Screenshot and code edit data
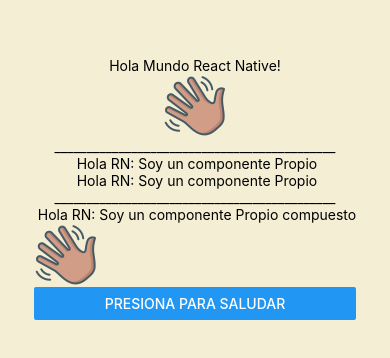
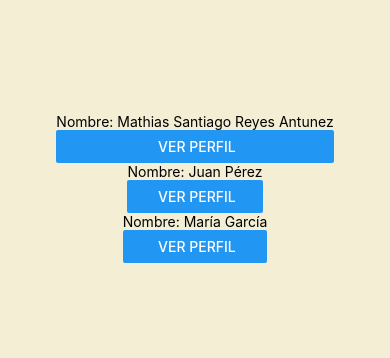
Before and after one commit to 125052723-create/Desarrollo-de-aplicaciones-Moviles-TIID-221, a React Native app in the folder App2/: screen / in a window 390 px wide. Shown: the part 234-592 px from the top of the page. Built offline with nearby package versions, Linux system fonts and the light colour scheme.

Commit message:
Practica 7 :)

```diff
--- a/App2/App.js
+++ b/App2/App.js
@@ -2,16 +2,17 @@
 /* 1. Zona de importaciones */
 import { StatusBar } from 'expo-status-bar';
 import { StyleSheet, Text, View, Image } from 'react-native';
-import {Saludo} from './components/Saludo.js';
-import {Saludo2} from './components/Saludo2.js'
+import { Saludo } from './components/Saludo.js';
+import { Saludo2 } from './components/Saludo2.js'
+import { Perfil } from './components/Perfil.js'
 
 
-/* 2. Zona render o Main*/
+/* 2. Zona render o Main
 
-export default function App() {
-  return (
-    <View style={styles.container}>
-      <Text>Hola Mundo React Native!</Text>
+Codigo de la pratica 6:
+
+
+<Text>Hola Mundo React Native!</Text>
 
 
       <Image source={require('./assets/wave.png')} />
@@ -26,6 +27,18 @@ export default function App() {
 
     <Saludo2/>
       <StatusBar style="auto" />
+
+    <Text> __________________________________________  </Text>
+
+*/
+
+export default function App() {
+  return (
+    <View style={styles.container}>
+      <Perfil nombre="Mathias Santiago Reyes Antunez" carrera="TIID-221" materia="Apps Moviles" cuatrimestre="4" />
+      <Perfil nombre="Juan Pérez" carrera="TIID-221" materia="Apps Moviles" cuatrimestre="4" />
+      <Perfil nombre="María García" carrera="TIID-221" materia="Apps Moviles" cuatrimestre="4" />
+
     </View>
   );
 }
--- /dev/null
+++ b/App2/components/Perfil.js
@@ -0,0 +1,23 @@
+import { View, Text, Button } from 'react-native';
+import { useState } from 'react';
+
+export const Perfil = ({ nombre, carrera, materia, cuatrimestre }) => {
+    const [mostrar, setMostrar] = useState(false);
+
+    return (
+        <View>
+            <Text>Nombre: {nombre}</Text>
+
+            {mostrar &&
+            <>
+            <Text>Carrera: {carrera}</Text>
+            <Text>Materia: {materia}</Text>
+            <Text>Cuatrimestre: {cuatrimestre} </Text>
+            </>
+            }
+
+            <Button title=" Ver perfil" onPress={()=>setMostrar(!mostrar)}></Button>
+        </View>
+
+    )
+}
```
==
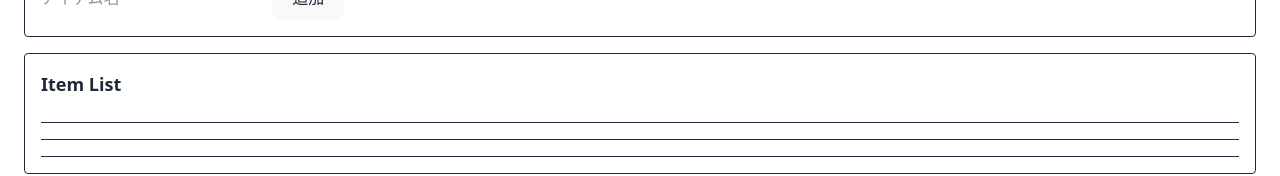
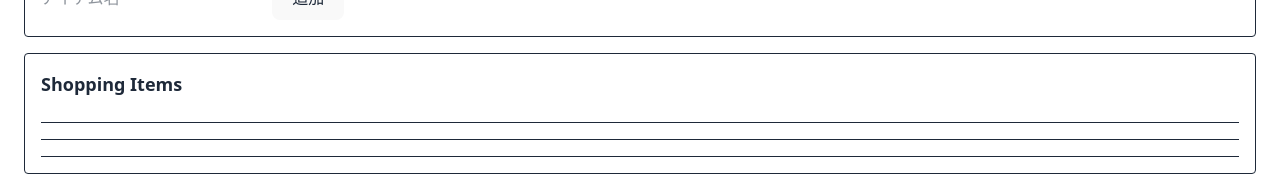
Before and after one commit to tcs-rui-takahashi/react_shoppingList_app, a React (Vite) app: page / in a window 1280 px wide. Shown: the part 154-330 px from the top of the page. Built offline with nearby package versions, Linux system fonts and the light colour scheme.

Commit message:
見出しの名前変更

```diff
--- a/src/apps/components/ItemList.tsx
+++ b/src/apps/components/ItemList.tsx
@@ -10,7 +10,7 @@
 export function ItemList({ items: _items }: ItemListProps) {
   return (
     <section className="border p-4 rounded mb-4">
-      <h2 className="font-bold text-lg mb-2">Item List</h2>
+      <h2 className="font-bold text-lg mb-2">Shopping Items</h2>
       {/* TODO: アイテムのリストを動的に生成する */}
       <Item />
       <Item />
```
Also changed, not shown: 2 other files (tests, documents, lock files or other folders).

Task item
From the data above, copy every line where "bold" appears.

Result
-      <h2 className="font-bold text-lg mb-2">Item List</h2>
+      <h2 className="font-bold text-lg mb-2">Shopping Items</h2>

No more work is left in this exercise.